*** Given information ***

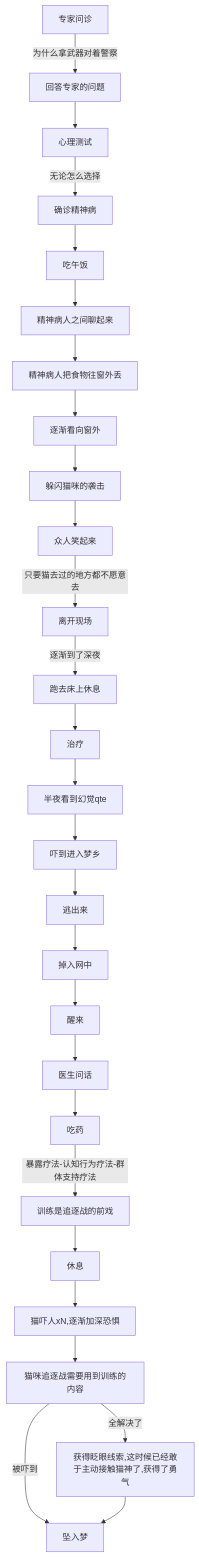
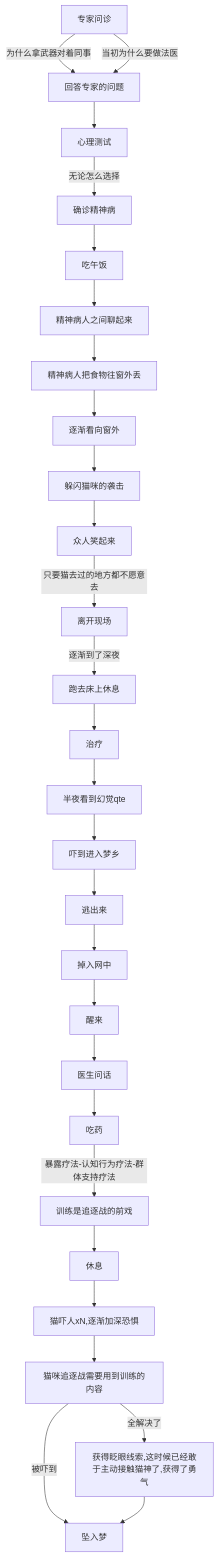
The second of 5 diagrams in readme.md (chichinohaha/nekogami), drawn with Mermaid before and after one commit. The commit also changed other lines of this file, not shown here.

````diff
--- a/readme.md
+++ b/readme.md
@@ -420,32 +478,34 @@
 ```mermaid
 graph TD;
 
-ask[专家问诊]-->|为什么拿武器对着警察|anser[回答专家的问题];
+ask[专家问诊]-->|为什么拿武器对着同事|anser[回答专家的问题];
+ask[专家问诊]-->|当初为什么要做法医|anser[回答专家的问题];
+
 anser-->test[心理测试];
 test-->|无论怎么选择|qz[确诊精神病];
 qz-->lunch[吃午饭];
 lunch-->chat[精神病人之间聊起来];
 chat-->feed[精神病人把食物往窗外丢];
 feed-->lookout[逐渐看向窗外];
 lookout-->dodge[躲闪猫咪的袭击];
 dodge -->laugh;
 laugh[众人笑起来]-->|只要猫去过的地方都不愿意去|move[离开现场];
 move-->|逐渐到了深夜|sleep[跑去床上休息];
 sleep-->治疗;
 治疗-->半夜看到幻觉qte;
 半夜看到幻觉qte-->吓到进入梦乡;
 吓到进入梦乡-->逃出来;
 逃出来-->掉入网中;
 掉入网中-->醒来;
 醒来-->医生问话;
 医生问话-->吃药;
 吃药-->|暴露疗法-认知行为疗法-群体支持疗法|xl[训练是追逐战的前戏];
 xl-->rest[休息];
 rest-->catFright[猫吓人xN,逐渐加深恐惧];
 catFright-->hitandrun[猫咪追逐战需要用到训练的内容];
 hitandrun-->|被吓到|dream[坠入梦];
 hitandrun-->|全解决了|xs[获得眨眼线索,这时候已经敢于主动接触猫神了,获得了勇气];
 xs-->dream;
 
 
 ```
````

*** End of Given information ***

_Task statement_.
Word for word, print the material above, but without its pictures.

_Finished task_.
The second of 5 diagrams in readme.md (chichinohaha/nekogami), drawn with Mermaid before and after one commit. The commit also changed other lines of this file, not shown here.

````diff
--- a/readme.md
+++ b/readme.md
@@ -420,32 +478,34 @@
 ```mermaid
 graph TD;
 
-ask[专家问诊]-->|为什么拿武器对着警察|anser[回答专家的问题];
+ask[专家问诊]-->|为什么拿武器对着同事|anser[回答专家的问题];
+ask[专家问诊]-->|当初为什么要做法医|anser[回答专家的问题];
+
 anser-->test[心理测试];
 test-->|无论怎么选择|qz[确诊精神病];
 qz-->lunch[吃午饭];
 lunch-->chat[精神病人之间聊起来];
 chat-->feed[精神病人把食物往窗外丢];
 feed-->lookout[逐渐看向窗外];
 lookout-->dodge[躲闪猫咪的袭击];
 dodge -->laugh;
 laugh[众人笑起来]-->|只要猫去过的地方都不愿意去|move[离开现场];
 move-->|逐渐到了深夜|sleep[跑去床上休息];
 sleep-->治疗;
 治疗-->半夜看到幻觉qte;
 半夜看到幻觉qte-->吓到进入梦乡;
 吓到进入梦乡-->逃出来;
 逃出来-->掉入网中;
 掉入网中-->醒来;
 醒来-->医生问话;
 医生问话-->吃药;
 吃药-->|暴露疗法-认知行为疗法-群体支持疗法|xl[训练是追逐战的前戏];
 xl-->rest[休息];
 rest-->catFright[猫吓人xN,逐渐加深恐惧];
 catFright-->hitandrun[猫咪追逐战需要用到训练的内容];
 hitandrun-->|被吓到|dream[坠入梦];
 hitandrun-->|全解决了|xs[获得眨眼线索,这时候已经敢于主动接触猫神了,获得了勇气];
 xs-->dream;
 
 
 ```
````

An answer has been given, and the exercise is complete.